- Records supplied:
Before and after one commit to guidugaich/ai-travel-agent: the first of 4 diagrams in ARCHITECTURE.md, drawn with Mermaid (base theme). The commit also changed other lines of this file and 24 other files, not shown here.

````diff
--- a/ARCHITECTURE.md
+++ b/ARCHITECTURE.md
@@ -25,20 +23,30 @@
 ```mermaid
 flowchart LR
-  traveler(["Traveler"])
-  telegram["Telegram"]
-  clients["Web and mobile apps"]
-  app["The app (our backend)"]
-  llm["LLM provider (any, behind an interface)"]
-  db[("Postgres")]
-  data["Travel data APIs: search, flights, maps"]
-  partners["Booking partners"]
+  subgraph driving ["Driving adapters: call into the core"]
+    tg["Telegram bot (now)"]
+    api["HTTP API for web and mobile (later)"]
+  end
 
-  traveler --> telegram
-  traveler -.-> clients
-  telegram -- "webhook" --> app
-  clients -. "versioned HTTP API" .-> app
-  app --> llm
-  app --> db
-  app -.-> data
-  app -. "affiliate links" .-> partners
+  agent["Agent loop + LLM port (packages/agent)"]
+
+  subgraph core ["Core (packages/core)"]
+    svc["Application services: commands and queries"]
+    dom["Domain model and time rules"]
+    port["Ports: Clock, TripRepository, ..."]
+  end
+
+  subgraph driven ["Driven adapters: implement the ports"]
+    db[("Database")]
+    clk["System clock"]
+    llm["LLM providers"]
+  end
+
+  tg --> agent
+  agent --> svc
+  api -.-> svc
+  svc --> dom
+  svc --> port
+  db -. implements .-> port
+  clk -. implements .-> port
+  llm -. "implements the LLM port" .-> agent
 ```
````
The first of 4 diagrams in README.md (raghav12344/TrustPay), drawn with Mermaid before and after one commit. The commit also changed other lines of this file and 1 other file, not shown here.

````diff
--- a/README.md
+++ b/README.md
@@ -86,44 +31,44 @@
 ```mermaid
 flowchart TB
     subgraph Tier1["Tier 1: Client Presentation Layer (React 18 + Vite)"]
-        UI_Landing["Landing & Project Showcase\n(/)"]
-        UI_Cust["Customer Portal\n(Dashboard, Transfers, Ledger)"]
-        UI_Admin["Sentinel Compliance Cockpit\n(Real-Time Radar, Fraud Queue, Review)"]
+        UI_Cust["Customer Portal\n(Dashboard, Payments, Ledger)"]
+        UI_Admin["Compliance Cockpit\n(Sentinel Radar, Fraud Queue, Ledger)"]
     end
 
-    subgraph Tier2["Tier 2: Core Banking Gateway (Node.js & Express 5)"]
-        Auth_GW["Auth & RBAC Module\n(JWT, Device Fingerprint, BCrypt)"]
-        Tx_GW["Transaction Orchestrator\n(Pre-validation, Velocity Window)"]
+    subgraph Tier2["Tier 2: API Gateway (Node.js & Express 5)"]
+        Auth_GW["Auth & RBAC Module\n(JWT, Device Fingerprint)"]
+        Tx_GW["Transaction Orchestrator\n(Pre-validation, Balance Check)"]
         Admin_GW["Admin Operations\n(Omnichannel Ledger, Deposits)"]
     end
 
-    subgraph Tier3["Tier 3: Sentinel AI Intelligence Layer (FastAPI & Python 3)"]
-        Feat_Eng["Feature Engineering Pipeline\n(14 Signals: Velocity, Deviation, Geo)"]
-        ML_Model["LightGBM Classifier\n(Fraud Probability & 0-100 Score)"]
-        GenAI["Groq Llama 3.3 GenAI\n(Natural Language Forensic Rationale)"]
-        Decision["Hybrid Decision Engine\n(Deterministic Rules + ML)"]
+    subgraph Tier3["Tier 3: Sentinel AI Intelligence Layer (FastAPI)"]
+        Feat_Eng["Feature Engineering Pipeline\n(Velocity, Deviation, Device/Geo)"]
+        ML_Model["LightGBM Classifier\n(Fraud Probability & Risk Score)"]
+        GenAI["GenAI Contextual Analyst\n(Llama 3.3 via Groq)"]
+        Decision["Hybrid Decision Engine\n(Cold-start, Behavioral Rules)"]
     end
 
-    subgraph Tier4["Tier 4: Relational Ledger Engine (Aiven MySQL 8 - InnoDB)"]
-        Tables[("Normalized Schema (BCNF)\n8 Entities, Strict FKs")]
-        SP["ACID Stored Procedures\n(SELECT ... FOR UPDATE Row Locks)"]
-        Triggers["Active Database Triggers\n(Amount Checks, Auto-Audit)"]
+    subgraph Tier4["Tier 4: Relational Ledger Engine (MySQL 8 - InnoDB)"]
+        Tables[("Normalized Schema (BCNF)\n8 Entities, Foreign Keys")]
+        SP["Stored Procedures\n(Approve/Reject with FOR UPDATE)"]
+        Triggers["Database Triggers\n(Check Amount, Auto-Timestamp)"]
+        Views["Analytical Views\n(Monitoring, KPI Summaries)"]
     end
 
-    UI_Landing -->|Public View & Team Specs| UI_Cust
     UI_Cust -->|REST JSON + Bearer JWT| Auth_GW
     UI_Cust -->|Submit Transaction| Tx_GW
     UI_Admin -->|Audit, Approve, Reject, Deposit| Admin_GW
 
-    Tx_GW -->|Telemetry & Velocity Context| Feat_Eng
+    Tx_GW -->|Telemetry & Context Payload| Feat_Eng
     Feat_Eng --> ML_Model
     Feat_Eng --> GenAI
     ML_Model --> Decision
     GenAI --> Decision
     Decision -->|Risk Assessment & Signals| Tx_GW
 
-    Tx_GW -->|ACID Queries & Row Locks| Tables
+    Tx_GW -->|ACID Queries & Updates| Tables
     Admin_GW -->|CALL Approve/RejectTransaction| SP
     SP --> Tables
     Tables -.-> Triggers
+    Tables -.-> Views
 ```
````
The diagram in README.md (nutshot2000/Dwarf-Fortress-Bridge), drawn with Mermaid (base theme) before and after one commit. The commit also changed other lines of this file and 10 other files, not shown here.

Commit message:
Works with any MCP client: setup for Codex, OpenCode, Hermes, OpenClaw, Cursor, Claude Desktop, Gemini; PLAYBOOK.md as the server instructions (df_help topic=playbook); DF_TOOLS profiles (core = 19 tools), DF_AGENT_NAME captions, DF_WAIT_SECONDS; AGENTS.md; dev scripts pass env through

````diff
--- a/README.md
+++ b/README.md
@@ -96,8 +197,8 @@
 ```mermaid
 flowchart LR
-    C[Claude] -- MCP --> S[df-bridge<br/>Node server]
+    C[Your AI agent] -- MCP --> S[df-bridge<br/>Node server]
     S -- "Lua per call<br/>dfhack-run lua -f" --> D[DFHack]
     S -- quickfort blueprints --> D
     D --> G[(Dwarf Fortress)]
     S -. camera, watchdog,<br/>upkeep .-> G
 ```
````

- Assignment: Nothing may be dropped or altered; repeat every record in full.

- The completed task:
Before and after one commit to guidugaich/ai-travel-agent: the first of 4 diagrams in ARCHITECTURE.md, drawn with Mermaid (base theme). The commit also changed other lines of this file and 24 other files, not shown here.

````diff
--- a/ARCHITECTURE.md
+++ b/ARCHITECTURE.md
@@ -25,20 +23,30 @@
 ```mermaid
 flowchart LR
-  traveler(["Traveler"])
-  telegram["Telegram"]
-  clients["Web and mobile apps"]
-  app["The app (our backend)"]
-  llm["LLM provider (any, behind an interface)"]
-  db[("Postgres")]
-  data["Travel data APIs: search, flights, maps"]
-  partners["Booking partners"]
+  subgraph driving ["Driving adapters: call into the core"]
+    tg["Telegram bot (now)"]
+    api["HTTP API for web and mobile (later)"]
+  end
 
-  traveler --> telegram
-  traveler -.-> clients
-  telegram -- "webhook" --> app
-  clients -. "versioned HTTP API" .-> app
-  app --> llm
-  app --> db
-  app -.-> data
-  app -. "affiliate links" .-> partners
+  agent["Agent loop + LLM port (packages/agent)"]
+
+  subgraph core ["Core (packages/core)"]
+    svc["Application services: commands and queries"]
+    dom["Domain model and time rules"]
+    port["Ports: Clock, TripRepository, ..."]
+  end
+
+  subgraph driven ["Driven adapters: implement the ports"]
+    db[("Database")]
+    clk["System clock"]
+    llm["LLM providers"]
+  end
+
+  tg --> agent
+  agent --> svc
+  api -.-> svc
+  svc --> dom
+  svc --> port
+  db -. implements .-> port
+  clk -. implements .-> port
+  llm -. "implements the LLM port" .-> agent
 ```
````
The first of 4 diagrams in README.md (raghav12344/TrustPay), drawn with Mermaid before and after one commit. The commit also changed other lines of this file and 1 other file, not shown here.

````diff
--- a/README.md
+++ b/README.md
@@ -86,44 +31,44 @@
 ```mermaid
 flowchart TB
     subgraph Tier1["Tier 1: Client Presentation Layer (React 18 + Vite)"]
-        UI_Landing["Landing & Project Showcase\n(/)"]
-        UI_Cust["Customer Portal\n(Dashboard, Transfers, Ledger)"]
-        UI_Admin["Sentinel Compliance Cockpit\n(Real-Time Radar, Fraud Queue, Review)"]
+        UI_Cust["Customer Portal\n(Dashboard, Payments, Ledger)"]
+        UI_Admin["Compliance Cockpit\n(Sentinel Radar, Fraud Queue, Ledger)"]
     end
 
-    subgraph Tier2["Tier 2: Core Banking Gateway (Node.js & Express 5)"]
-        Auth_GW["Auth & RBAC Module\n(JWT, Device Fingerprint, BCrypt)"]
-        Tx_GW["Transaction Orchestrator\n(Pre-validation, Velocity Window)"]
+    subgraph Tier2["Tier 2: API Gateway (Node.js & Express 5)"]
+        Auth_GW["Auth & RBAC Module\n(JWT, Device Fingerprint)"]
+        Tx_GW["Transaction Orchestrator\n(Pre-validation, Balance Check)"]
         Admin_GW["Admin Operations\n(Omnichannel Ledger, Deposits)"]
     end
 
-    subgraph Tier3["Tier 3: Sentinel AI Intelligence Layer (FastAPI & Python 3)"]
-        Feat_Eng["Feature Engineering Pipeline\n(14 Signals: Velocity, Deviation, Geo)"]
-        ML_Model["LightGBM Classifier\n(Fraud Probability & 0-100 Score)"]
-        GenAI["Groq Llama 3.3 GenAI\n(Natural Language Forensic Rationale)"]
-        Decision["Hybrid Decision Engine\n(Deterministic Rules + ML)"]
+    subgraph Tier3["Tier 3: Sentinel AI Intelligence Layer (FastAPI)"]
+        Feat_Eng["Feature Engineering Pipeline\n(Velocity, Deviation, Device/Geo)"]
+        ML_Model["LightGBM Classifier\n(Fraud Probability & Risk Score)"]
+        GenAI["GenAI Contextual Analyst\n(Llama 3.3 via Groq)"]
+        Decision["Hybrid Decision Engine\n(Cold-start, Behavioral Rules)"]
     end
 
-    subgraph Tier4["Tier 4: Relational Ledger Engine (Aiven MySQL 8 - InnoDB)"]
-        Tables[("Normalized Schema (BCNF)\n8 Entities, Strict FKs")]
-        SP["ACID Stored Procedures\n(SELECT ... FOR UPDATE Row Locks)"]
-        Triggers["Active Database Triggers\n(Amount Checks, Auto-Audit)"]
+    subgraph Tier4["Tier 4: Relational Ledger Engine (MySQL 8 - InnoDB)"]
+        Tables[("Normalized Schema (BCNF)\n8 Entities, Foreign Keys")]
+        SP["Stored Procedures\n(Approve/Reject with FOR UPDATE)"]
+        Triggers["Database Triggers\n(Check Amount, Auto-Timestamp)"]
+        Views["Analytical Views\n(Monitoring, KPI Summaries)"]
     end
 
-    UI_Landing -->|Public View & Team Specs| UI_Cust
     UI_Cust -->|REST JSON + Bearer JWT| Auth_GW
     UI_Cust -->|Submit Transaction| Tx_GW
     UI_Admin -->|Audit, Approve, Reject, Deposit| Admin_GW
 
-    Tx_GW -->|Telemetry & Velocity Context| Feat_Eng
+    Tx_GW -->|Telemetry & Context Payload| Feat_Eng
     Feat_Eng --> ML_Model
     Feat_Eng --> GenAI
     ML_Model --> Decision
     GenAI --> Decision
     Decision -->|Risk Assessment & Signals| Tx_GW
 
-    Tx_GW -->|ACID Queries & Row Locks| Tables
+    Tx_GW -->|ACID Queries & Updates| Tables
     Admin_GW -->|CALL Approve/RejectTransaction| SP
     SP --> Tables
     Tables -.-> Triggers
+    Tables -.-> Views
 ```
````
The diagram in README.md (nutshot2000/Dwarf-Fortress-Bridge), drawn with Mermaid (base theme) before and after one commit. The commit also changed other lines of this file and 10 other files, not shown here.

Commit message:
Works with any MCP client: setup for Codex, OpenCode, Hermes, OpenClaw, Cursor, Claude Desktop, Gemini; PLAYBOOK.md as the server instructions (df_help topic=playbook); DF_TOOLS profiles (core = 19 tools), DF_AGENT_NAME captions, DF_WAIT_SECONDS; AGENTS.md; dev scripts pass env through

````diff
--- a/README.md
+++ b/README.md
@@ -96,8 +197,8 @@
 ```mermaid
 flowchart LR
-    C[Claude] -- MCP --> S[df-bridge<br/>Node server]
+    C[Your AI agent] -- MCP --> S[df-bridge<br/>Node server]
     S -- "Lua per call<br/>dfhack-run lua -f" --> D[DFHack]
     S -- quickfort blueprints --> D
     D --> G[(Dwarf Fortress)]
     S -. camera, watchdog,<br/>upkeep .-> G
 ```
````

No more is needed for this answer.